Crop Insurance

DTN Political Correspondent Jerry Hagstrom reported yesterday that, “USDA’s Risk Management Agency has proposed changes to the crop insurance program that Obama administration officials say will save taxpayers money and strengthen the program. But crop insurance industry officials say the plan would damage the industry and result in a lower level of service to farmers.

For farmers, the stakes are high. But figuring out who is right and who is wrong is difficult in this technical field. The proposal changes the standard reinsurance agreement, the document that governs relations between the insurance companies and the government. It is renegotiated every few years in order to adjust to changing times. The negotiations are expected to be completed by April or May, USDA Risk Management Agency Administrator Bill Murphy told DTN in an interview, but the new agreement will not go into effect until the 2011 crop year.

“The negotiations will be dominated by the fact that as commodity prices have gone up in recent years, premium rates have gone up to cover the increased value of the crop. In turn, government administrative and operating expense payments to the companies have gone up because those payments are tied to the premium rates. RMA says the government’s payments to the companies rose from $1.8 billion in 2006 to an estimated $3.8 billion in 2009.”

Mr. Hagstrom explained that, “In writing the 2008 farm bill Congress forced reductions of $6.4 billion over 10 years and used the money to pay for other USDA programs. Now, crop insurance lobbyists say Obama administration officials have told congressional aides that they hope to cut the program by $4 billion over five years.

“Murphy declined to confirm that figure, but said the real issues in the negotiations are structural changes in the program that he believes will improve crop insurance in areas outside the Midwest and make the program cheaper for the companies to operate. Losses in the Midwest can be big, expensive and rare while losses in other parts of the country may be less severe but more frequent. For that reason, crop insurance companies prefer to do business in the Midwest and compete more for the business there, Murphy said. That means farmers in the rest of the country do not have the same level of service and competition.

“Murphy said his first offer to the companies would ‘rebalance’ the program so that the companies would have more of an opportunity to make a profit on insurance in other parts of the country. Midwestern farmers don’t need to worry that their insurance service will go down or become more expensive.”

The DTN article added that, “But lobbyists for crop insurance companies and agents disagree with some of Murphy’s assumptions and contend the cuts he wants are too deep.”

For additional information on this issue, see this FarmPolicy.com update from last week.

Brazil Cotton Case

An AFP article from yesterday reported that, “Brazil will be allowed to impose up to 829.3 million dollars in retaliatory sanctions against the United States over unfair US cotton subsidies, a source close to the World Trade Organisation said Monday.

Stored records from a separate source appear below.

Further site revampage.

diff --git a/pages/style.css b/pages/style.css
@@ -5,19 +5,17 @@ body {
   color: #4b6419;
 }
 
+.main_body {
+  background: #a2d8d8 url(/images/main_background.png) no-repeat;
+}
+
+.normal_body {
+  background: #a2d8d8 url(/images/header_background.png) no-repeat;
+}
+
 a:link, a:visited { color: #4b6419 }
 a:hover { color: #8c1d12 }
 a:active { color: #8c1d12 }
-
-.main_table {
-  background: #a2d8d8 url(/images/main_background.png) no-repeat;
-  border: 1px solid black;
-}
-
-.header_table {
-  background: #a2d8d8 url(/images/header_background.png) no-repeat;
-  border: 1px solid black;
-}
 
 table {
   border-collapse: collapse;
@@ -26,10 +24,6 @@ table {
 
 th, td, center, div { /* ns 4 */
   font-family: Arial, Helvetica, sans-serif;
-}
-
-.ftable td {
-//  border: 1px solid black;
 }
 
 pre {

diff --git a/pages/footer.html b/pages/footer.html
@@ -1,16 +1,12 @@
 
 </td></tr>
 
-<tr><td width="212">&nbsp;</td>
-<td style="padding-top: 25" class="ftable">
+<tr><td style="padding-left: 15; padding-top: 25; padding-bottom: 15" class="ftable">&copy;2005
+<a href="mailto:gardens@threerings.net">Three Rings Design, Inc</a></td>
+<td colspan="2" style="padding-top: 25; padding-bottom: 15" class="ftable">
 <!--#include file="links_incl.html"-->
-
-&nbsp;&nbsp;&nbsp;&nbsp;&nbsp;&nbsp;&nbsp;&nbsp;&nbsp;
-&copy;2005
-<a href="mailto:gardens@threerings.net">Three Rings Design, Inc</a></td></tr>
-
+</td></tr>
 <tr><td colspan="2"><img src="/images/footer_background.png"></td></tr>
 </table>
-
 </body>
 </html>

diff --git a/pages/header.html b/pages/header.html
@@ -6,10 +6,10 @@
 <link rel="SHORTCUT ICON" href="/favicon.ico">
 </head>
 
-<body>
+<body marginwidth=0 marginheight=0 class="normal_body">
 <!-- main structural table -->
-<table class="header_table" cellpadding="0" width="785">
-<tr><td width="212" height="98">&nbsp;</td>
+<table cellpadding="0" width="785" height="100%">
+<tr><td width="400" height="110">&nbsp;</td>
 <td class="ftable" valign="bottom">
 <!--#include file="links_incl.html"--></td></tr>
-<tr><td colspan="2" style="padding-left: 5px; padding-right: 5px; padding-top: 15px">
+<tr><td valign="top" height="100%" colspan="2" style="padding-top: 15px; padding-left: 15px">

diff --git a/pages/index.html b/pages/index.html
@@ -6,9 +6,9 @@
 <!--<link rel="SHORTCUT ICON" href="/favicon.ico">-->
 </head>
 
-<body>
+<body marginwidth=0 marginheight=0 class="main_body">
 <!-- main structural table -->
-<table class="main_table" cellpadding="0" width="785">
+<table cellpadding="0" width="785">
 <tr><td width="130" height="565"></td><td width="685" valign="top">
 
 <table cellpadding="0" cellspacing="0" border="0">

“The WTO had given the green light for the sanctions in August, more than a year after it ruled the US subsidies breached trade rules, but had yet to specify the full amount allowed by a complex mathematical equation.

“‘The total amount of countermeasures authorised to Brazil would be 829.3 million dollars (587 million euros),’ the source said.”

Senate Ag Committee

A news release issued yesterday by the Senate Agriculture Committee stated in part that, “Chairman Blanche Lincoln, D-Ark., today announced the selection of Julie Anna Potts to serve as Chief Counsel for the U.S. Senate Committee on Agriculture, Nutrition and Forestry.

“Potts, an Alabama native, most recently served as General Counsel for the American Farm Bureau Federation. She is a graduate of Bryn Mawr College and George Washington University Law School.”

Keith Good